Moments later, the catastrophic tragedy of what was initially assumed to be an accident was confirmed before our eyes as other students and I stood around a television in the university library and watched the second airliner fly into the South tower in real time. The American homeland was brazenly under attack, and it changed our world forever. We have been living under the shadow of that dark day ever since.
Over these past twenty years we recognize that the events of that day are gradually fading from our collective memory, especially among the emerging generations. And we forget to our detriment.
Last week I walked into the BW3’s restaurant in our community and saw a table in the main dining area that had been cordoned off. With candles burning, full glasses were silently honoring the thirteen fallen military members whose names adorned the makeshift placards at each place setting. The names of these brave souls who died in Kabul, Afghanistan on August 26th have been added to the growing list of the noble men and women who have sacrificed so much to ensure our freedoms during this 20-year War on Terror. Despite the fact that vandals have dishonored other makeshift tributes, I told the manager—himself a veteran—it was so encouraging to see this thoughtful display for our fallen heroes. A symbol of remembrance.
The best way we can remember September 11th is by honoring those—both living and dead—who are willing to lay themselves on the line for all of us. Unfortunately, the evil in our world has not been vanquished and will need to be confronted.

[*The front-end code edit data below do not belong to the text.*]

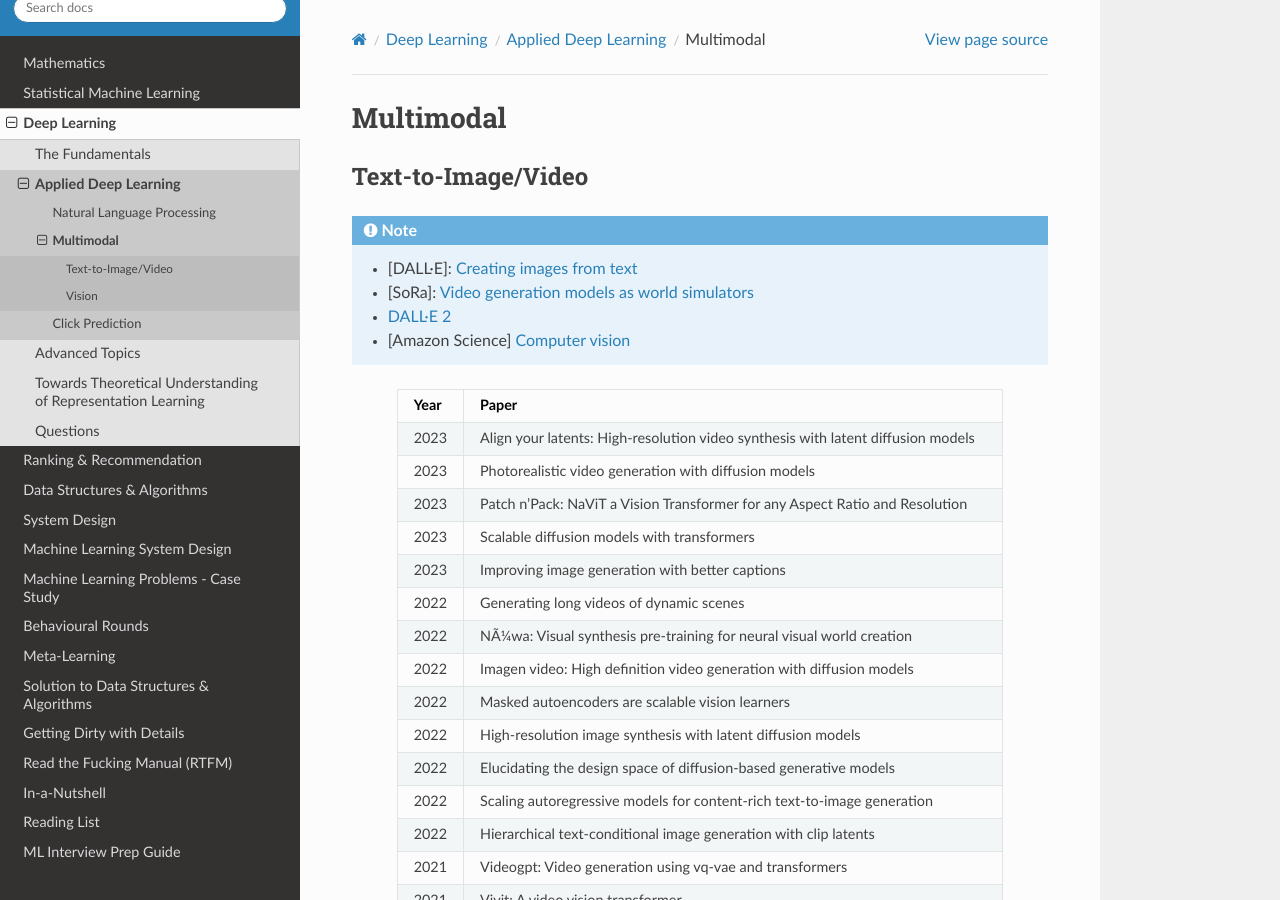
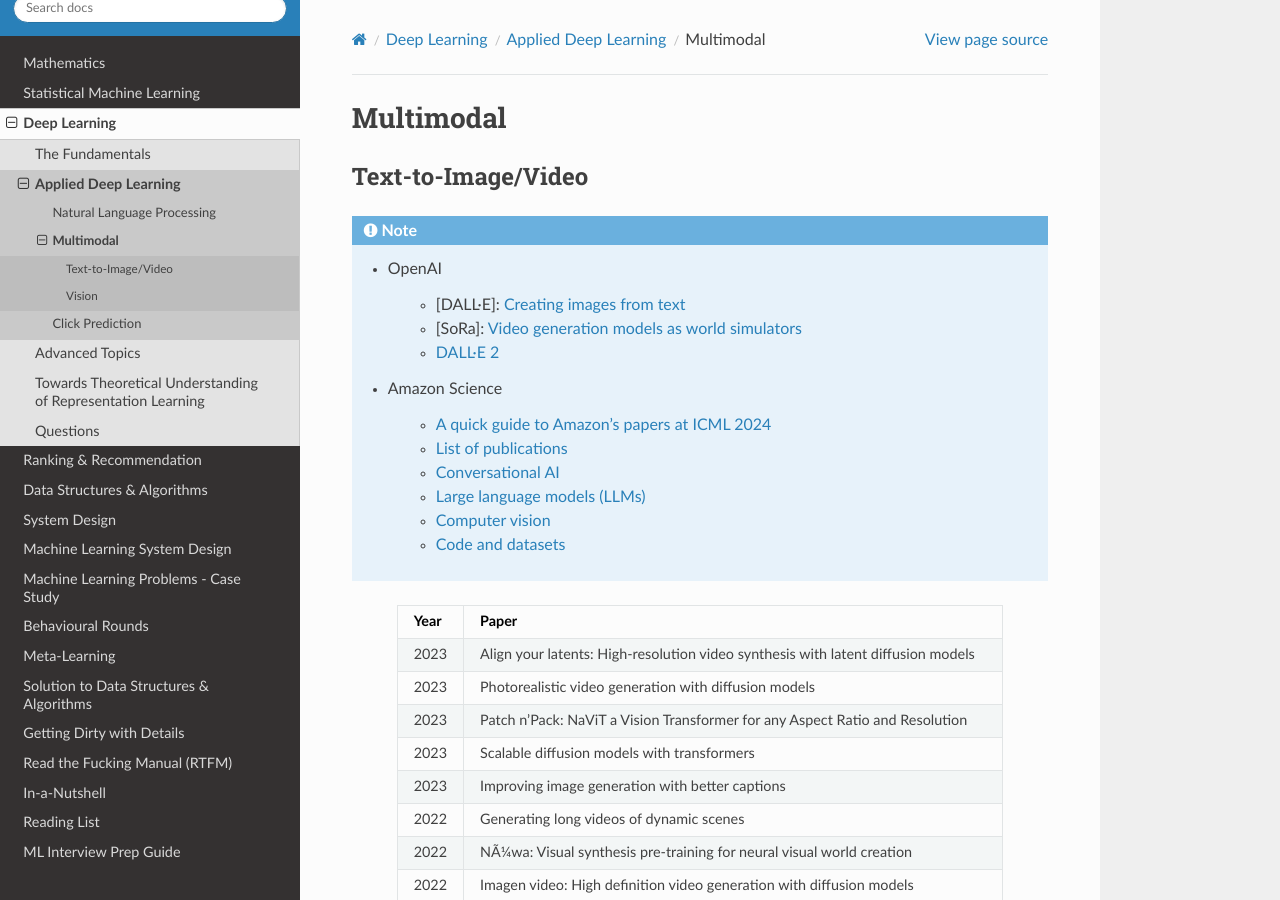
Before and after one commit to uselesstechjunks/leetcode, a Sphinx documentation site: the page built from docs/source/dl/application/image.rst, in a window 1280 px wide and 900 px high. Built offline with Sphinx 7.4.7 and the Read the Docs theme 2.0.0, drawn with Linux system fonts in a browser that asks for light colours.

Commit message:
Update image.rst (#263)

```diff
--- a/docs/source/dl/application/image.rst
+++ b/docs/source/dl/application/image.rst
@@ -6,10 +6,19 @@ Multimodal
 Text-to-Image/Video
 ******************************************************************************************
 .. note::
-	* [DALL·E]: `Creating images from text <https://openai.com/index/dall-e/>`_
-	* [SoRa]: `Video generation models as world simulators <https://openai.com/index/video-generation-models-as-world-simulators/>`_
-	* `DALL·E 2 <https://openai.com/index/dall-e-2/>`_
-	* [Amazon Science] `Computer vision <https://www.amazon.science/research-areas/computer-vision>`_
+	* OpenAI
+
+		* [DALL·E]: `Creating images from text <https://openai.com/index/dall-e/>`_
+		* [SoRa]: `Video generation models as world simulators <https://openai.com/index/video-generation-models-as-world-simulators/>`_
+		* `DALL·E 2 <https://openai.com/index/dall-e-2/>`_
+	* Amazon Science
+
+		* `A quick guide to Amazon’s papers at ICML 2024 <https://www.amazon.science/blog/a-quick-guide-to-amazons-papers-at-icml-2024>`_
+		* `List of publications <https://www.amazon.science/publications>`_
+		* `Conversational AI <https://www.amazon.science/research-areas/conversational-ai-natural-language-processing>`_
+		* `Large language models (LLMs) <https://www.amazon.science/tag/large-language-models>`_
+		* `Computer vision <https://www.amazon.science/research-areas/computer-vision>`_
+		* `Code and datasets <https://www.amazon.science/code-and-datasets>`_
 
 .. csv-table::
 	:header: "Year","Paper"
```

As long as the United States of America continues to stand as a beacon of freedom, we will draw the attention and attacks of our enemies. And so we must persevere, which starts by never forgetting.